*Assigned task*.
In the entries that follow, say how many lines contain the string "https". Give no other words.

[Source records]

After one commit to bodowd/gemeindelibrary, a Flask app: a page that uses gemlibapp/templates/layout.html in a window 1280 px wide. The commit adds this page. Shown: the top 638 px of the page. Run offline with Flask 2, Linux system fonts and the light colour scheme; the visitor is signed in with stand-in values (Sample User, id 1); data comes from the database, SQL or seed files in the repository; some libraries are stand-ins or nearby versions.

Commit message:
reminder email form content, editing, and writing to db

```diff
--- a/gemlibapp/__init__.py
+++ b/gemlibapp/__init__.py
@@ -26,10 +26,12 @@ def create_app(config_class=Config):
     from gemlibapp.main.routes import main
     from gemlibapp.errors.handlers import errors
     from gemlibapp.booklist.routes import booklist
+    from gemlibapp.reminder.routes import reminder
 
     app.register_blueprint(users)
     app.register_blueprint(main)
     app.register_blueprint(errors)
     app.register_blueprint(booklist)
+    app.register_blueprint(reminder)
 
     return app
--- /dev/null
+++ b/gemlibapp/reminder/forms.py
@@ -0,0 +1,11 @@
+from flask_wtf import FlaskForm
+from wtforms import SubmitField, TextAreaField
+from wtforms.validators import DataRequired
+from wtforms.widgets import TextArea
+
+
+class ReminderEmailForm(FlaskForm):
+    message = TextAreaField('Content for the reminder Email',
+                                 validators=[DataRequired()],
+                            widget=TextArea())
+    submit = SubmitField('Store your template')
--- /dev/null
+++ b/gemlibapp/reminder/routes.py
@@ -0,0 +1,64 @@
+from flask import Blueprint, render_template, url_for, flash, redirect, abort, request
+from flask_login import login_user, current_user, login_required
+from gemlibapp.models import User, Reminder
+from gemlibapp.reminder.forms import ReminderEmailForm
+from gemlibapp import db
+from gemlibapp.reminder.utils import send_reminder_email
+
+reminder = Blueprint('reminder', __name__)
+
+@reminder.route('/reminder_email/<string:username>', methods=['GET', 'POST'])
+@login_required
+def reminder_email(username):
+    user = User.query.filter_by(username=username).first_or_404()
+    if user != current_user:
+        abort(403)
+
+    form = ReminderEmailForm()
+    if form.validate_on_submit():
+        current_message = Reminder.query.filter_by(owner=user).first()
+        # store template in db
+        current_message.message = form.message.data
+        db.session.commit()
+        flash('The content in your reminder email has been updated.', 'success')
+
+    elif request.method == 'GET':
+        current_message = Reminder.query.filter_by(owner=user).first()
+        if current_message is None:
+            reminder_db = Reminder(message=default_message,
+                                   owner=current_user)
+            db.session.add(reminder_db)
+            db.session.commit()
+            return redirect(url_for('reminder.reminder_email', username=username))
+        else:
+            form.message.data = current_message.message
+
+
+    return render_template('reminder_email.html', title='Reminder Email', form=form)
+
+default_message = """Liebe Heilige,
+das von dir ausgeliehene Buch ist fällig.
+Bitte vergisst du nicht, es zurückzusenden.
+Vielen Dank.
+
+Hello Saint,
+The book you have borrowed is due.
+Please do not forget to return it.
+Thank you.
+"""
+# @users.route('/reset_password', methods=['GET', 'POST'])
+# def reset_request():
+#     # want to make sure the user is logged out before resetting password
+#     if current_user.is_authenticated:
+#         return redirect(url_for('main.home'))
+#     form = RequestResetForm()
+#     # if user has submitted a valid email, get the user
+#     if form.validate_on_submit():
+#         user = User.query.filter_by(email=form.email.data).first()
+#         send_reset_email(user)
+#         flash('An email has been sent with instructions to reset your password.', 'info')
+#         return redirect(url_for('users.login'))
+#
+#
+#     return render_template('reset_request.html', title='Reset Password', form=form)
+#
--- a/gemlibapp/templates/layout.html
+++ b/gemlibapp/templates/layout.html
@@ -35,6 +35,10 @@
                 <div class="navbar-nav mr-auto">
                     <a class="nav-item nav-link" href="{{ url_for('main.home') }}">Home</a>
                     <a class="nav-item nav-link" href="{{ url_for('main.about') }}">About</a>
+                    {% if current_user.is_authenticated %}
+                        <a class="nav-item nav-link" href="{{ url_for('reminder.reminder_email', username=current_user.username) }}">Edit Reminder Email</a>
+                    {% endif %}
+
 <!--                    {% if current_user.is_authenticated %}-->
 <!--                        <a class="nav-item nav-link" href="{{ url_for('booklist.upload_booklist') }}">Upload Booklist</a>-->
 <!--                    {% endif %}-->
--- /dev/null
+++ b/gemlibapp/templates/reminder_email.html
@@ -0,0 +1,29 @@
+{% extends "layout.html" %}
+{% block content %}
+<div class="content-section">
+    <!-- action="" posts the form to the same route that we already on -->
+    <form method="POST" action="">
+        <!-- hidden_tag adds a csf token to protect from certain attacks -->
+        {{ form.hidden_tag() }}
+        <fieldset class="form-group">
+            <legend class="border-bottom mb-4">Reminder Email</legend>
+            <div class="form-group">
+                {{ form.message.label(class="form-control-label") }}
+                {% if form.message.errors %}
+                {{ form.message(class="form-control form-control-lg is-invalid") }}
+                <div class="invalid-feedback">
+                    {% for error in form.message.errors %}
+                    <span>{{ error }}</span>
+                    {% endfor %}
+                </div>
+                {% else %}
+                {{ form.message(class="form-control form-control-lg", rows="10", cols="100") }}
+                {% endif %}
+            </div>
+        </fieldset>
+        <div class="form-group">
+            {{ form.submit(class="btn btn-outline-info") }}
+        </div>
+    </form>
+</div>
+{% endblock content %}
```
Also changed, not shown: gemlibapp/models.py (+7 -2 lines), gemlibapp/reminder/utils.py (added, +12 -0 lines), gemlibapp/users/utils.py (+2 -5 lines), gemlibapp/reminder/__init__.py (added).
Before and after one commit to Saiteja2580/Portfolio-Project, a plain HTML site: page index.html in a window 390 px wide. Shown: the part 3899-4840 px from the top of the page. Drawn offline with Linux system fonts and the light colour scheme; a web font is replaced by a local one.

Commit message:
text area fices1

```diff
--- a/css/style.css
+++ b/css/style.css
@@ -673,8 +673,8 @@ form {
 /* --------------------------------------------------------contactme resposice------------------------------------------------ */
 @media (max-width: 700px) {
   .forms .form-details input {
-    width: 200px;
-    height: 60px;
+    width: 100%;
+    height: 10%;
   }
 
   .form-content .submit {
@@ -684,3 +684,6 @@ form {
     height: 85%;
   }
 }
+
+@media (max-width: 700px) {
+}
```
---
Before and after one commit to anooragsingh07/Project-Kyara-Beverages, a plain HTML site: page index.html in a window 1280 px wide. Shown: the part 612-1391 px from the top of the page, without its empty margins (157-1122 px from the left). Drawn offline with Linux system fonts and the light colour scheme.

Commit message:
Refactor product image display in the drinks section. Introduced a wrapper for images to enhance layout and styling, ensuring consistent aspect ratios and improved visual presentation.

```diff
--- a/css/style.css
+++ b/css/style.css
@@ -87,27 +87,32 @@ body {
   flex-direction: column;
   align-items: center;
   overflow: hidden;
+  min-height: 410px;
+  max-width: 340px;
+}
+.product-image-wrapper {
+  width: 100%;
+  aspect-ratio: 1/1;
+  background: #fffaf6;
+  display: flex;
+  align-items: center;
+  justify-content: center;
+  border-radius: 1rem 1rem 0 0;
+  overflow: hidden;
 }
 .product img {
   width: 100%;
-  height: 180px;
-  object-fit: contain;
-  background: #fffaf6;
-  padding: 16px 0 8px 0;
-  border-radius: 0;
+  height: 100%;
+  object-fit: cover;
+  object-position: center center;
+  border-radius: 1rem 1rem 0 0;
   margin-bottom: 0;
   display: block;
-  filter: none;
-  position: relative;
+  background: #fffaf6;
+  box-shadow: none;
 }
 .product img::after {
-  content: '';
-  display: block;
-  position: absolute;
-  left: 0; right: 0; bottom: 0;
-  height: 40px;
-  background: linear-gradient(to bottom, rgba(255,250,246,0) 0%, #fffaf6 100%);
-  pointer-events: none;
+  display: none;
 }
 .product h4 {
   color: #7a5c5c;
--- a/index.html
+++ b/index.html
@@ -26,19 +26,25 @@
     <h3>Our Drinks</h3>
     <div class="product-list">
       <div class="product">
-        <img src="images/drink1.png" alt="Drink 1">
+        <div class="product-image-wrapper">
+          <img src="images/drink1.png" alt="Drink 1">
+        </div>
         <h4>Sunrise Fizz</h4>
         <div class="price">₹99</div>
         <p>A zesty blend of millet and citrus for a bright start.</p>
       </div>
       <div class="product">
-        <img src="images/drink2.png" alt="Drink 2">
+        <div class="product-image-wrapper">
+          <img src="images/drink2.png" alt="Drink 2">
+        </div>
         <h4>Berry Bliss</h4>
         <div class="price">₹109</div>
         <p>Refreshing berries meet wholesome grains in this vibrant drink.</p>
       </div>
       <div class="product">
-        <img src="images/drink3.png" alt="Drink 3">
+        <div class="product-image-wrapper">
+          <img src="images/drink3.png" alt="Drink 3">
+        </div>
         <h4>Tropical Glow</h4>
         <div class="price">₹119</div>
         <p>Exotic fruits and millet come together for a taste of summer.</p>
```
...
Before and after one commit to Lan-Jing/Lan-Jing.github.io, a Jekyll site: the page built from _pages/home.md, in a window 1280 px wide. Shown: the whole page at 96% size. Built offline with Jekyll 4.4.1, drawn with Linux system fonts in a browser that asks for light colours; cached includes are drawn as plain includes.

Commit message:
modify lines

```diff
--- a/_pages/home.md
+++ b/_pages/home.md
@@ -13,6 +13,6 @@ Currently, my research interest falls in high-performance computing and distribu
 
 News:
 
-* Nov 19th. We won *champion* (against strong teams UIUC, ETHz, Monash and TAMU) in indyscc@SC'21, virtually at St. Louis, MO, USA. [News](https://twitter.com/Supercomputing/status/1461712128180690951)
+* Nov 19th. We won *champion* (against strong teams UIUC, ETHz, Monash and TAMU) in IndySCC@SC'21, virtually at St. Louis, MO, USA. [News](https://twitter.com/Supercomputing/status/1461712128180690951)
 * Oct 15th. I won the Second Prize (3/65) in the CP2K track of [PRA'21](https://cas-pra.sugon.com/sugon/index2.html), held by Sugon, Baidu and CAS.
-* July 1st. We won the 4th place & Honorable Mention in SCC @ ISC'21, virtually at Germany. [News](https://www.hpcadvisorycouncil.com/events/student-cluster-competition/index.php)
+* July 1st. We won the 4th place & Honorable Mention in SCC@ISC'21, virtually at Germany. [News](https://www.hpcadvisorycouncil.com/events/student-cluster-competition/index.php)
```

*Answer space*.
5